**TASK GOAL:**
Filter these entries, keeping only lines that hold the word "shown".

**EXERCISE MATERIAL:**

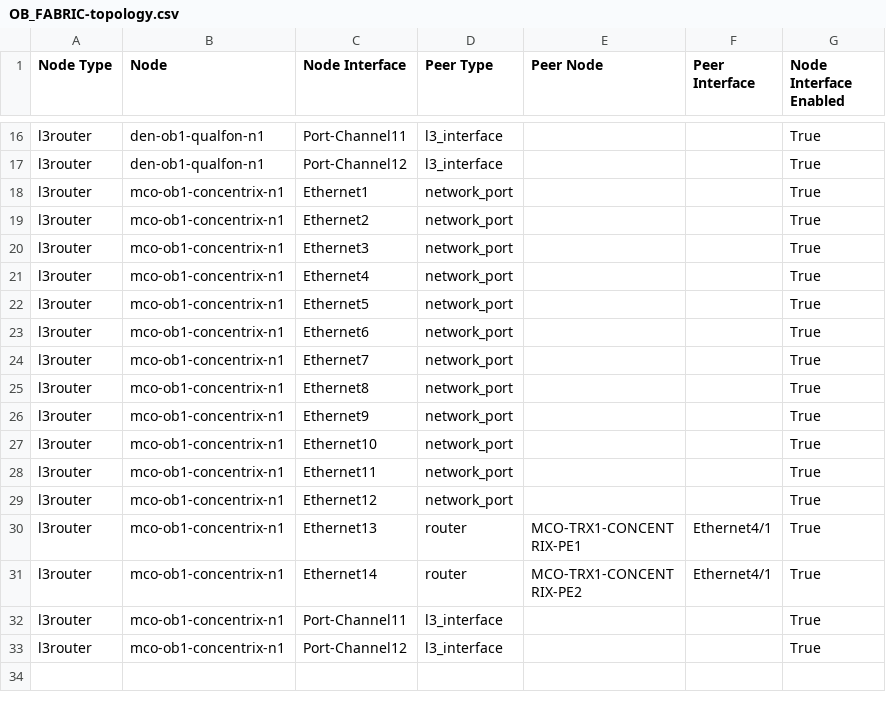
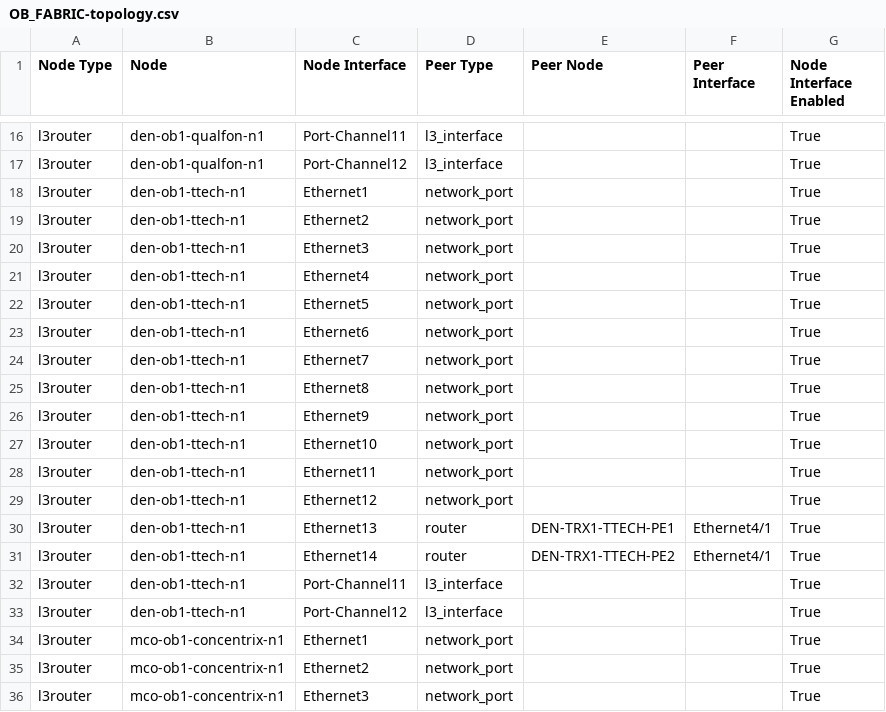
Before and after one commit to rdarista/usaa, a CSV file: docs/WAN/inventory/documentation/fabric/OB_FABRIC-topology.csv, drawn as a sheet; only a part is shown, gaps mark what is left out; the shorter side is filled out with more unchanged rows; the diff names each change by its address in the sheet, - before the commit and + after, or states it on an @@ line.

Commit message:
den-ob1-ttech-n1 addition

```diff
--- a/docs/WAN/inventory/documentation/fabric/OB_FABRIC-topology.csv
+++ b/docs/WAN/inventory/documentation/fabric/OB_FABRIC-topology.csv
+row 18: l3router | den-ob1-ttech-n1 | Ethernet1 | network_port |  |  | True
+row 19: l3router | den-ob1-ttech-n1 | Ethernet2 | network_port |  |  | True
+row 20: l3router | den-ob1-ttech-n1 | Ethernet3 | network_port |  |  | True
+row 21: l3router | den-ob1-ttech-n1 | Ethernet4 | network_port |  |  | True
+row 22: l3router | den-ob1-ttech-n1 | Ethernet5 | network_port |  |  | True
+row 23: l3router | den-ob1-ttech-n1 | Ethernet6 | network_port |  |  | True
+row 24: l3router | den-ob1-ttech-n1 | Ethernet7 | network_port |  |  | True
+row 25: l3router | den-ob1-ttech-n1 | Ethernet8 | network_port |  |  | True
+row 26: l3router | den-ob1-ttech-n1 | Ethernet9 | network_port |  |  | True
+row 27: l3router | den-ob1-ttech-n1 | Ethernet10 | network_port |  |  | True
+row 28: l3router | den-ob1-ttech-n1 | Ethernet11 | network_port |  |  | True
+row 29: l3router | den-ob1-ttech-n1 | Ethernet12 | network_port |  |  | True
+row 30: l3router | den-ob1-ttech-n1 | Ethernet13 | router | DEN-TRX1-TTECH-PE1 | Ethernet4/1 | True
+row 31: l3router | den-ob1-ttech-n1 | Ethernet14 | router | DEN-TRX1-TTECH-PE2 | Ethernet4/1 | True
+row 32: l3router | den-ob1-ttech-n1 | Port-Channel11 | l3_interface |  |  | True
+row 33: l3router | den-ob1-ttech-n1 | Port-Channel12 | l3_interface |  |  | True
```
Also changed, not shown: 7 other files.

**REPLY:**
Before and after one commit to rdarista/usaa, a CSV file: docs/WAN/inventory/documentation/fabric/OB_FABRIC-topology.csv, drawn as a sheet; only a part is shown, gaps mark what is left out; the shorter side is filled out with more unchanged rows; the diff names each change by its address in the sheet, - before the commit and + after, or states it on an @@ line.
Also changed, not shown: 7 other files.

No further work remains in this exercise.